=== Section Start ===
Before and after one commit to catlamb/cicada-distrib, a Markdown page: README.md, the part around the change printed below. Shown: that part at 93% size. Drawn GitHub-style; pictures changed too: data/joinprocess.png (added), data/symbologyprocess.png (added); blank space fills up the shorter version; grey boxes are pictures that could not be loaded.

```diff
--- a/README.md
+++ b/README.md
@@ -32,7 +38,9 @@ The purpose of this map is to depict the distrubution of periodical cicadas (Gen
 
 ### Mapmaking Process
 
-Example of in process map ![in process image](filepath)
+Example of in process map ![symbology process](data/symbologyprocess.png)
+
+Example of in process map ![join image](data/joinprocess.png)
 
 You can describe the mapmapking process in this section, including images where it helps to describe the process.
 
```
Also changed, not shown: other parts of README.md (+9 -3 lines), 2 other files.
=== Section End ===
=== Section Start ===
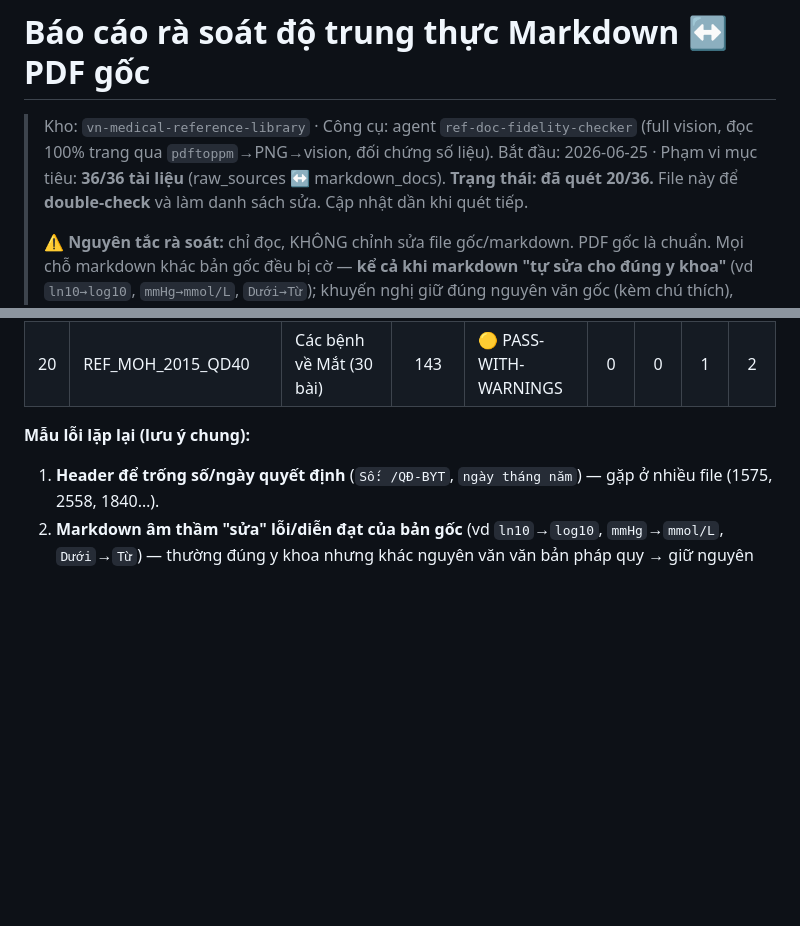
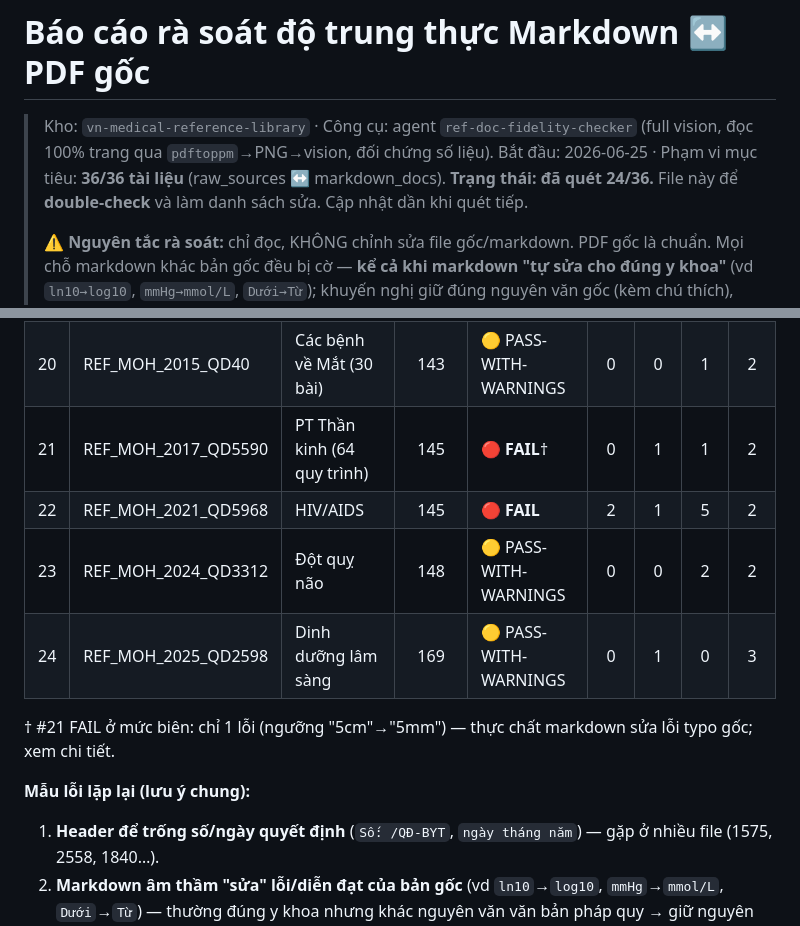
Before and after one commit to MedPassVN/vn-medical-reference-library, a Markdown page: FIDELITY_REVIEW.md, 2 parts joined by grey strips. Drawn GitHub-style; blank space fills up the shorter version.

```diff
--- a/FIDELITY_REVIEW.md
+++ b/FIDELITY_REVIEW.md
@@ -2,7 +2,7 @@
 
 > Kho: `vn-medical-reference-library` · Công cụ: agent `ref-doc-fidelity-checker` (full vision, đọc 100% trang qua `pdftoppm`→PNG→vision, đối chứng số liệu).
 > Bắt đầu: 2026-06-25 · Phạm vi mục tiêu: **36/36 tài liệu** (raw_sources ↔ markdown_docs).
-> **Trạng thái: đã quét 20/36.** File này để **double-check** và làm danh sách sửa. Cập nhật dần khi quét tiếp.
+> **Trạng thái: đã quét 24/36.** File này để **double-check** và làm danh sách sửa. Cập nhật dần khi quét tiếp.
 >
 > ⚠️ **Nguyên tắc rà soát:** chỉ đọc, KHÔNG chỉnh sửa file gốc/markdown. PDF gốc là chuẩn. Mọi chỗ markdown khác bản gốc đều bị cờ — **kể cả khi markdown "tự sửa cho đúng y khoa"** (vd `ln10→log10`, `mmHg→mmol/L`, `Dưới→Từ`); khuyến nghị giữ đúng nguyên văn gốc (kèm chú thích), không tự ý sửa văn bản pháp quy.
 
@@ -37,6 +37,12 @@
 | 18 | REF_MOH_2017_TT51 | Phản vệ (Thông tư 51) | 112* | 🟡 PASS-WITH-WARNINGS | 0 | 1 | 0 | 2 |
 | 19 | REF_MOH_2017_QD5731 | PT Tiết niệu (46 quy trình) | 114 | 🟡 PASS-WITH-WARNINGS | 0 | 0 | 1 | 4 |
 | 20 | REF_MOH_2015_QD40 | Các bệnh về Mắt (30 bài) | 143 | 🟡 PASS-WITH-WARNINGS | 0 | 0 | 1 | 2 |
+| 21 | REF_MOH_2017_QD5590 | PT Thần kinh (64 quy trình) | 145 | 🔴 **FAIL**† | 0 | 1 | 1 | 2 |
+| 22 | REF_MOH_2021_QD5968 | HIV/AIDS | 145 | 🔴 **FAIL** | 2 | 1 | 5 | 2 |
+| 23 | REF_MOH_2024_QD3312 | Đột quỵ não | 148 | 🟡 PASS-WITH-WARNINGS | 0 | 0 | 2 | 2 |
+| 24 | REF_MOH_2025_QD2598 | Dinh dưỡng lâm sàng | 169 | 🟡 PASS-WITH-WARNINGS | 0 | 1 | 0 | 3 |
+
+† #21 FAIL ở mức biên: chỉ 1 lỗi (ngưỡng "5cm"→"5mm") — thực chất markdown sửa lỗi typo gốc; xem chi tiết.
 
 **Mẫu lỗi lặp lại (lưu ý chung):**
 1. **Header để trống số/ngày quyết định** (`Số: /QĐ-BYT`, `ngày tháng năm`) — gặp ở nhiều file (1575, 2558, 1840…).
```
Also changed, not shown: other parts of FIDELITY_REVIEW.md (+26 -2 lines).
=== Section End ===
ABOUT THIS TASK:
Go through the material line by line and state how many lines hold "Example", with no other words.

SOLUTION BELOW:
3